Eschewing the offer of abetter life in the West from one of the American soldiers (Craig in a verybrief role) he heads back to Budapest and his family, on the way encountering avariety of reactions that range from misunderstanding to animosity.
In the process Koltaistresses how the Holocaust did not end with the liberation of the camps andthat the abyss separating survivors from everyone else is ultimately unbridgeable.
There is no point inexpecting Fateless to solve the problems that film-makers face when itcomes to capturing the Holocaust on celluloid. The sense that no movie set canduplicate the awfulness of the real event, nor any actor completely disappear intoany of the real-life participants' characters, still prevails here.
The banal first half hour ishesitantly directed, and while it does cue up Gyorgy's gradual descent into theinferno, it lacks impact in itself.

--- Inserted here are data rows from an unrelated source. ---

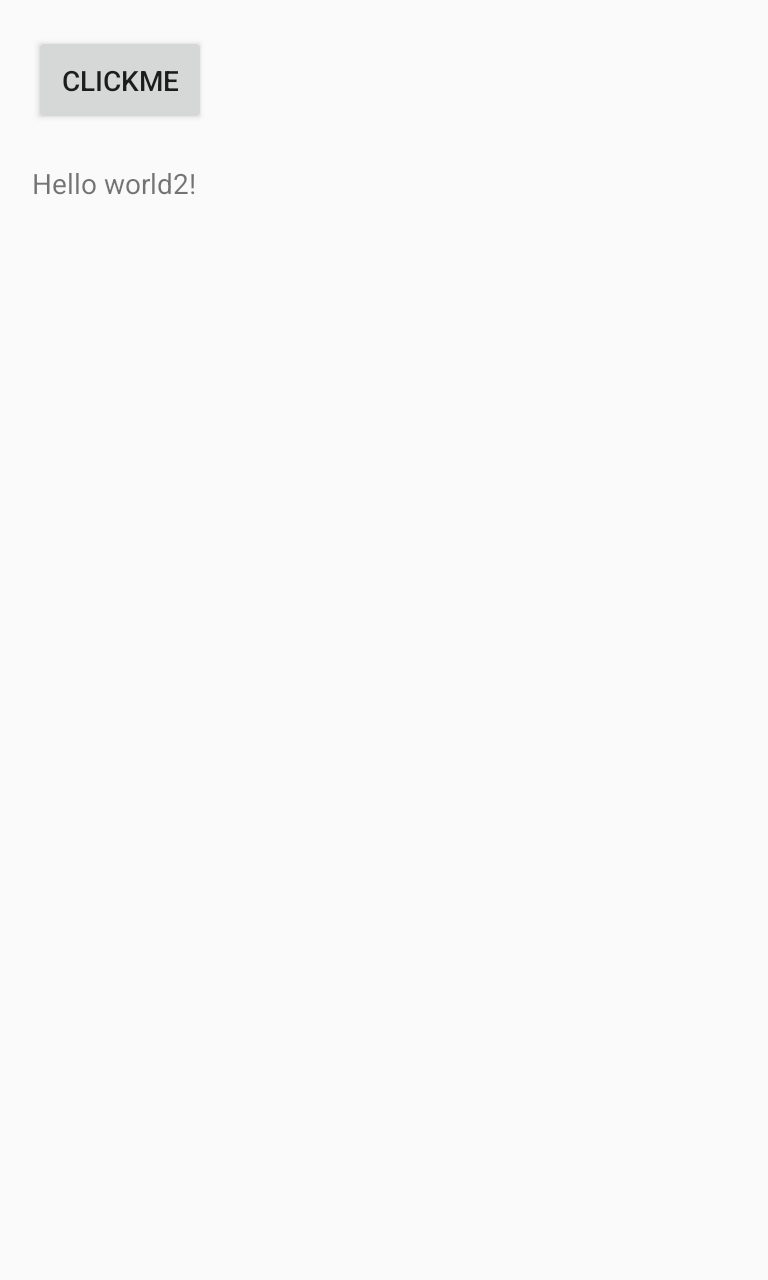
Repository: vphilippon/IFT606_Project
Layout: workspace/WifiApp/res/layout/fragment_detailed_scan_result.xml
These files come from the project's save history. The layout is drawn as it stood at one moment and after the next save; the edit follows.
It is drawn on a 768 x 1280 px phone screen (xhdpi) without system bars, with theme AppTheme; the app's code is not run.

Above is the layout before, as saved 2014-07-14 03:38:24.

### workspace/WifiApp/res/layout/fragment_detailed_scan_result.xml
<RelativeLayout xmlns:android="http://schemas.android.com/apk/res/android"
    xmlns:tools="http://schemas.android.com/tools"
    android:layout_width="match_parent"
    android:layout_height="match_parent"
    android:paddingBottom="@dimen/activity_vertical_margin"
    android:paddingLeft="@dimen/activity_horizontal_margin"
    android:paddingRight="@dimen/activity_horizontal_margin"
    android:paddingTop="@dimen/activity_vertical_margin"
    tools:context="com.example.wifiapp.DetailedScanResultActivity$PlaceholderFragment" >

    <Button
        android:id="@+id/btn1"
        android:layout_width="wrap_content"
        android:layout_height="wrap_content"
        android:onClick="func"
        android:text="@string/btnTest" />

    <TextView
        android:id="@+id/helloWorldID"
        android:layout_width="wrap_content"
        android:layout_height="wrap_content"
        android:layout_alignLeft="@+id/btn1"
        android:layout_below="@+id/btn1"
        android:layout_marginTop="18dp"
        android:text="@string/hello_world" />

</RelativeLayout>

### workspace/WifiApp/res/values/strings.xml
<?xml version="1.0" encoding="utf-8"?>
<resources>

    <string name="app_name">WifiApp</string>
    <string name="default_str">Default</string>

    <!-- Shared string for confirmation dialogs -->
    <string name="dialog_yes">Yes</string>
    <string name="dialog_no">No</string>
    <string name="dialog_cancel">Cancel</string>

    <!-- Strings from the scan activity -->
    <string name="scan_start_action">Scan networks</string>
    <string name="scan_delete_action">Delete all entries</string>
    <string name="scan_stop_action">Stop scan</string>
    <string name="scan_result_label">Network count : </string>
    <string name="scan_result_count_default">0 (Network not scanned)</string>
    <string name="scan_result_show_more">Show more</string>
    <string name="scan_result_launch_hotspot">Copy NetWork</string>
    <string name="launch_hotspot_confirmation_title">Launching hotspot with a specific configuration </string>
    <string name="launch_hotspot_confirmation_message">Current Wifi connection will be shut down for emission. Are you sure you want to launch a network like \'%s\' ? </string>
    <string name="hello_world">Hello world2!</string>
    <string name="btnTest">ClickMe</string>
    <string name="title_activity_detailed_scan_result">DetailedScanResultActivity</string>
    <string name="action_settings">Settings</string>
    <string name="title_activity_host_hot_spot">HostHotSpotActivity</string>

</resources>

Loaded but not shown: workspace/WifiApp/res/values/styles.xml (common file); workspace/WifiApp/res/values-v11/styles.xml (common file); workspace/WifiApp/res/values-v14/styles.xml (common file); workspace/WifiApp/res/values/dimens.xml (common file); workspace/WifiApp/res/values-w820dp/dimens.xml (common file)

After the next save:
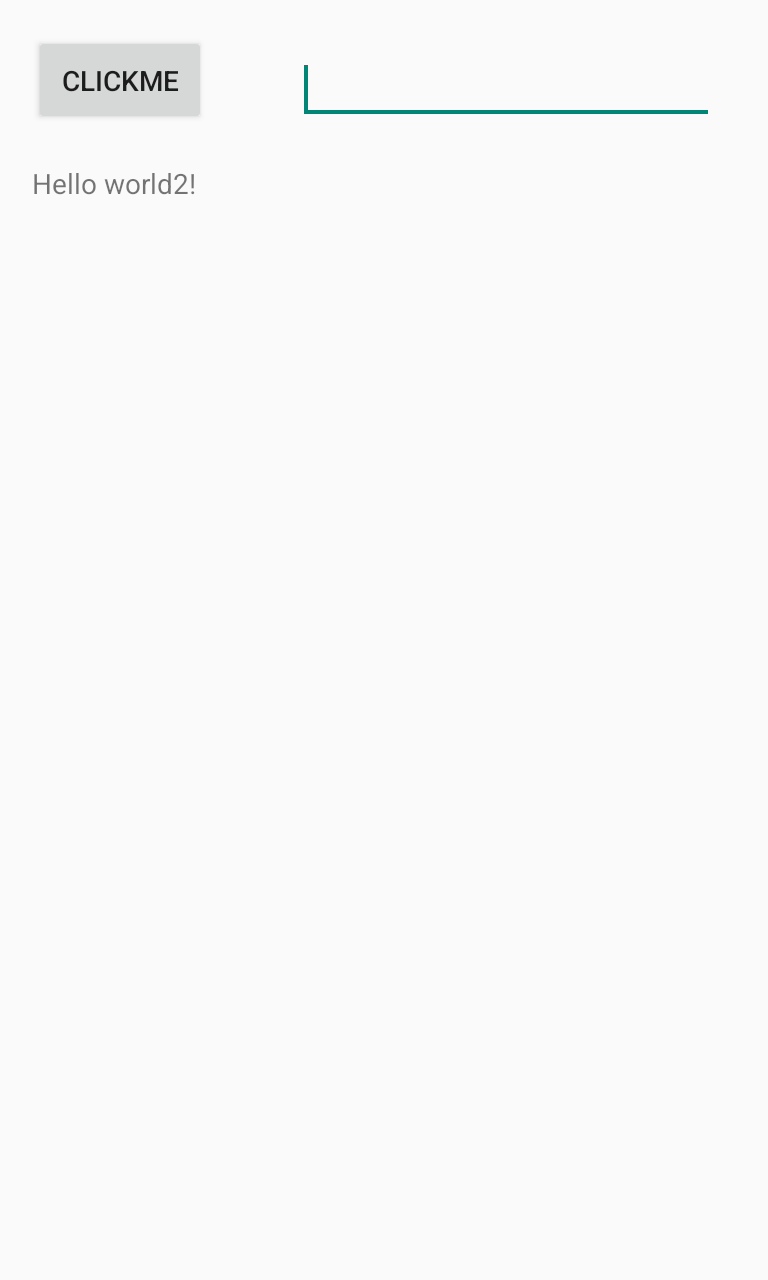
Saved 73 s later.
--- a/workspace/WifiApp/res/layout/fragment_detailed_scan_result.xml
+++ b/workspace/WifiApp/res/layout/fragment_detailed_scan_result.xml
@@ -24,4 +24,16 @@
         android:layout_marginTop="18dp"
         android:text="@string/hello_world" />
 
+    <EditText
+        android:id="@+id/editText1"
+        android:layout_width="wrap_content"
+        android:layout_height="wrap_content"
+        android:layout_above="@+id/helloWorldID"
+        android:layout_marginLeft="44dp"
+        android:layout_toRightOf="@+id/btn1"
+        android:ems="10" >
+
+        <requestFocus />
+    </EditText>
+
 </RelativeLayout>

Similarly Gyorgy's trek fromBuchenwald to Budapest, including an inconclusive scene en route amid the ruinsof Dresden, is useful as a transitional device but not particularly eloquent inits own right.
Fateless only really grabs its audience from when Gyorgy istaken off the bus without reason. From that point on, each ensuing episodefades into black before the next one arrives, piling up a series of unbearablemoments of horror.

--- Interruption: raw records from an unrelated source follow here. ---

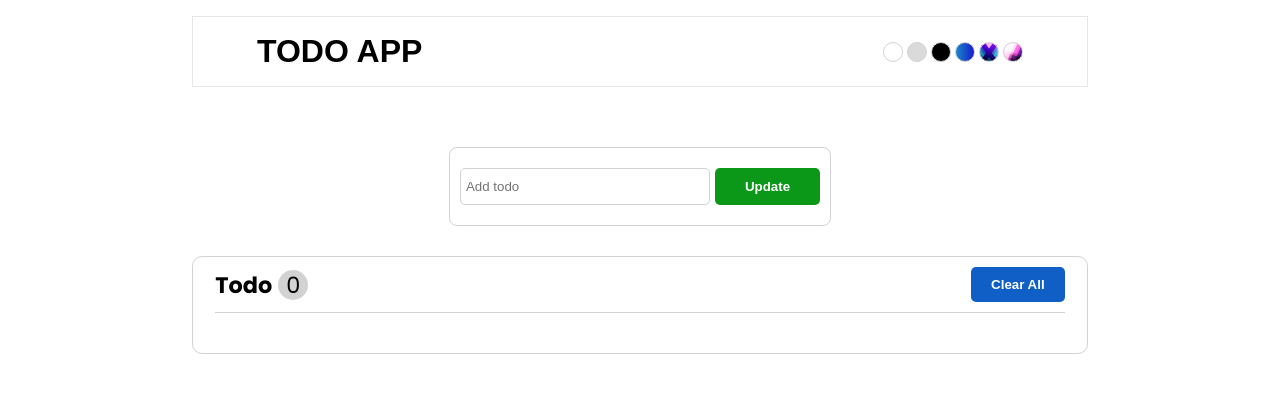
Repository: michalmilek/TodoApp
Page: /
An editor plug-in stored every save of this project. The page is shown before and after the next save, followed by the edit.
The browser window is 1280 px wide. The pictures show the whole page.
Some web fonts or font styles are not loaded; a fallback is used. The project was rebuilt for these pictures with package versions that can differ from the ones it lists, and the page was loaded fresh each time. Also part of the build but not shown: vite.config.js.

Above is the page before, as saved 2023-02-01 15:21:12.

After the next save:
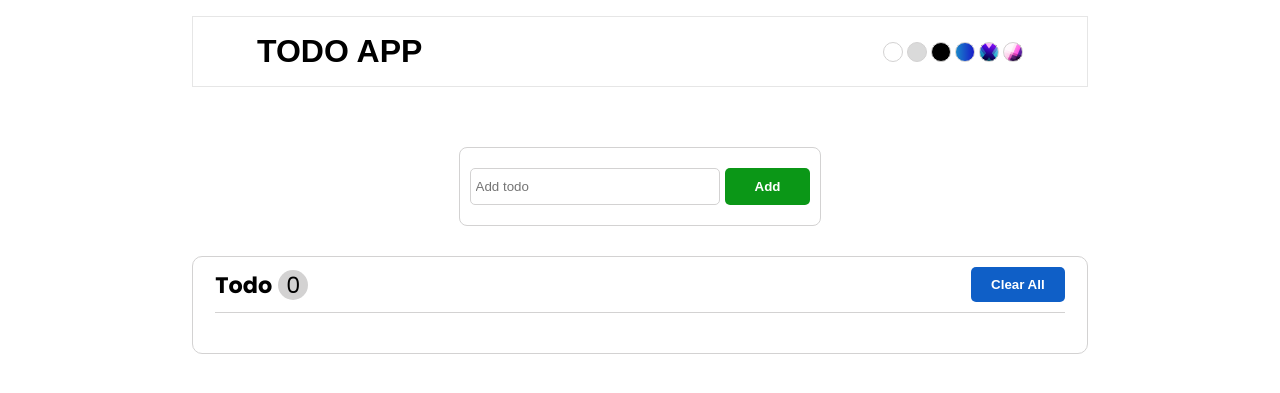
Saved 5 min 34 s later.
--- a/src/components/AddTodo.jsx
+++ b/src/components/AddTodo.jsx
@@ -41,7 +41,7 @@ const AddTodo = ({ todolist, setTodolist, todo, setTodo }) => {
           placeholder="Add todo"
           maxLength="25"
         />
-        <button type="submit">{todo ? "Update" : "Add"}</button>
+        <button type="submit">{todo.id ? "Update" : "Add"}</button>
       </form>
     </section>
   );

Such scenes areunsentimentally observed, filling the audience with dismay and culminating inGyorgy's broken body being thrown onto a pile of other corpses whosedestination is not in doubt.
Marcell Nagy very much takescentre stage in the lead and proves a perfect choice for the part. We watch ashis youthful, handsome features are worn away gradually by hunger, thirst, dirtand pain while his ever larger eyes set deep in his shrinking, emaciated face,try to take in and comprehend the incomprehensible around him.
Predictably enough, givenKoltai's past career, Fateless looks visually stunning, moving from adiscoloured, almost sepia palette in its early stages through an increasinglymonochromatic black and white, then back to sepia.
Lighting of the interiorscenes is astounding and there is no better realisation of that peculiar momentof grace which exists even in the heart of darkness than the image of one briefsunset over the infernal camps.
Ennio Morricone's scorepulls a maudlin blanket over an otherwise respectful, restrained approach.
Prod cos: Magic Media Inc, EuroArts, Renegade Films, HungarianMinistry of Cultural Heritage, Hungarian Motion Picture Foundation, MDR, MDM,MFG, Ingenious Films, Mitteldeutscher Rundfunk
Int'l sales: TBA, c/o MarkHorowitz, (1) 310 88 093 72
Exec prods: Laszlo Vincze, BerndHellthaler, Robert Buckler
Prod: Andras Hamori, Peter Barbalics,Ildiko Kemeny, Jonathan Olsberg
Scr: Imre Kertesz, based on hisnovel Sorstalansag
Cine: Gyula Pados
Ed: Hajnall Sello
Prod des: Tibor Lazar
Music: Ennio Morricone
Main cast: Marcell Nagy, AronDimeny, Andras M Kecskes, Joszef Gyabronka, Endre Harkanyi, Daniel Craig